» DIRECTIONS:
From the data, return each line holding the word "presaveLink".

» DATA PROVIDED:
════════════════════
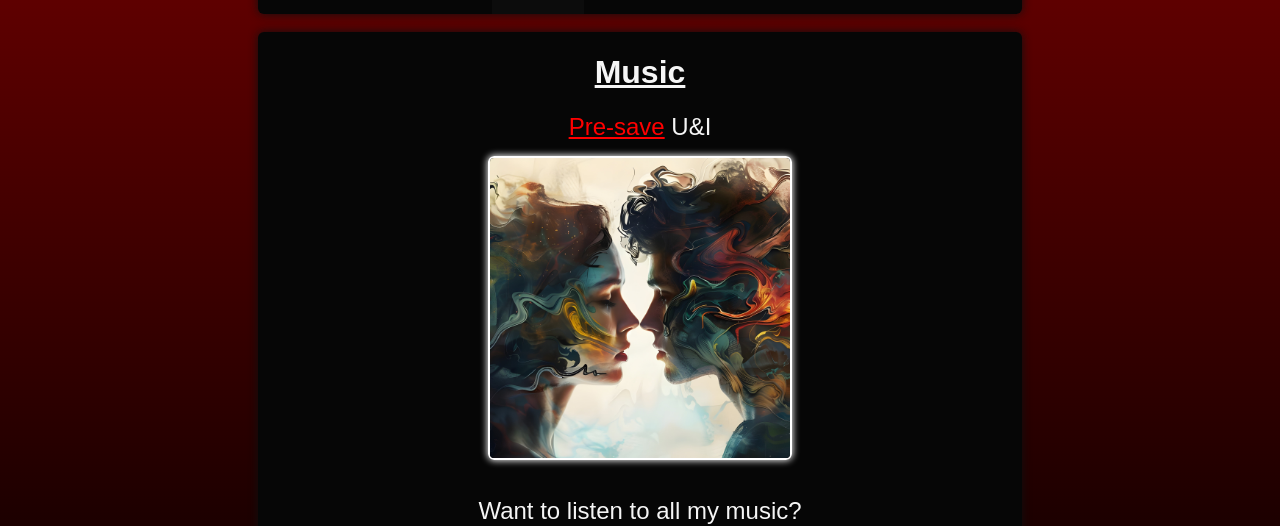
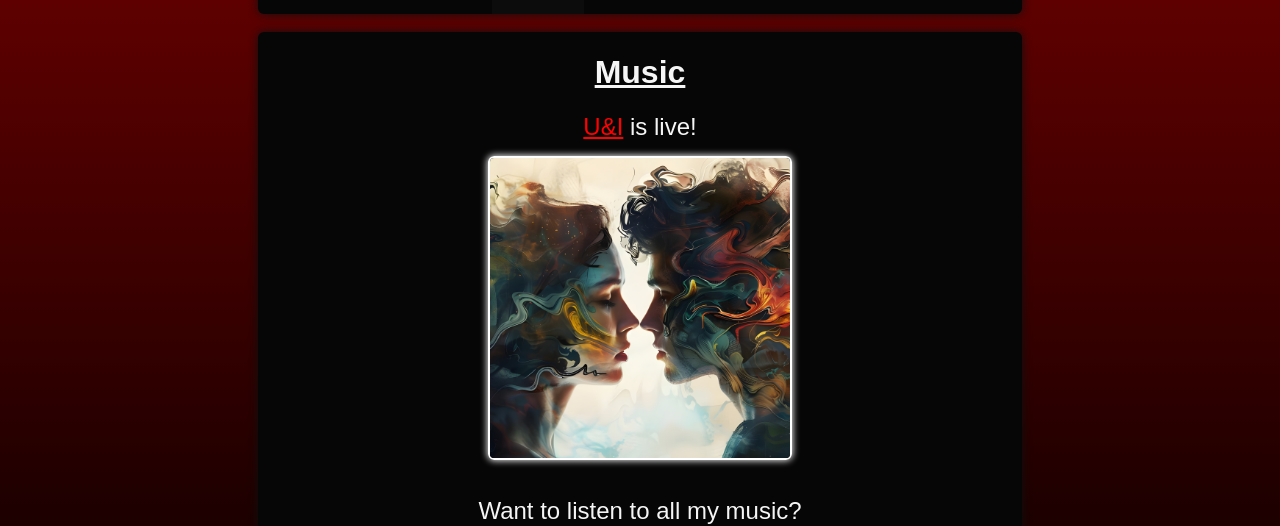
Before and after one commit to liefesutliff/liefesutliffmusic, a plain HTML site: page music.html in a window 1280 px wide. Shown: the part 47-573 px from the top of the page. Drawn offline with Linux system fonts and the light colour scheme.

Commit message:
Updating Release

```diff
--- a/music.html
+++ b/music.html
@@ -20,7 +20,7 @@
   <br>
   <div class="content">
     <h1><u>Music</u></h1>
-    <p><a href="https://distrokid.com/hyperfollow/liefesutliff/ui-feat-molly-leona" target="_blank" class="presaveLink">Pre-save</a> U&I</p>
+    <p><a href="https://distrokid.com/hyperfollow/liefesutliff/ui-feat-molly-leona" target="_blank" class="presaveLink">U&I</a> is live!</p>
     <div><a href="https://distrokid.com/hyperfollow/liefesutliff/ui-feat-molly-leona" target="_blank"><img src="images/ui.jpg" alt="U&I Art" class="newReleasePic"></a></div><br>
     <p>Want to listen to all my music?</p>
     <div class="icons">
```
════════════════════
» TASK RESPONSE:
-    <p><a href="https://distrokid.com/hyperfollow/liefesutliff/ui-feat-molly-leona" target="_blank" class="presaveLink">Pre-save</a> U&I</p>
+    <p><a href="https://distrokid.com/hyperfollow/liefesutliff/ui-feat-molly-leona" target="_blank" class="presaveLink">U&I</a> is live!</p>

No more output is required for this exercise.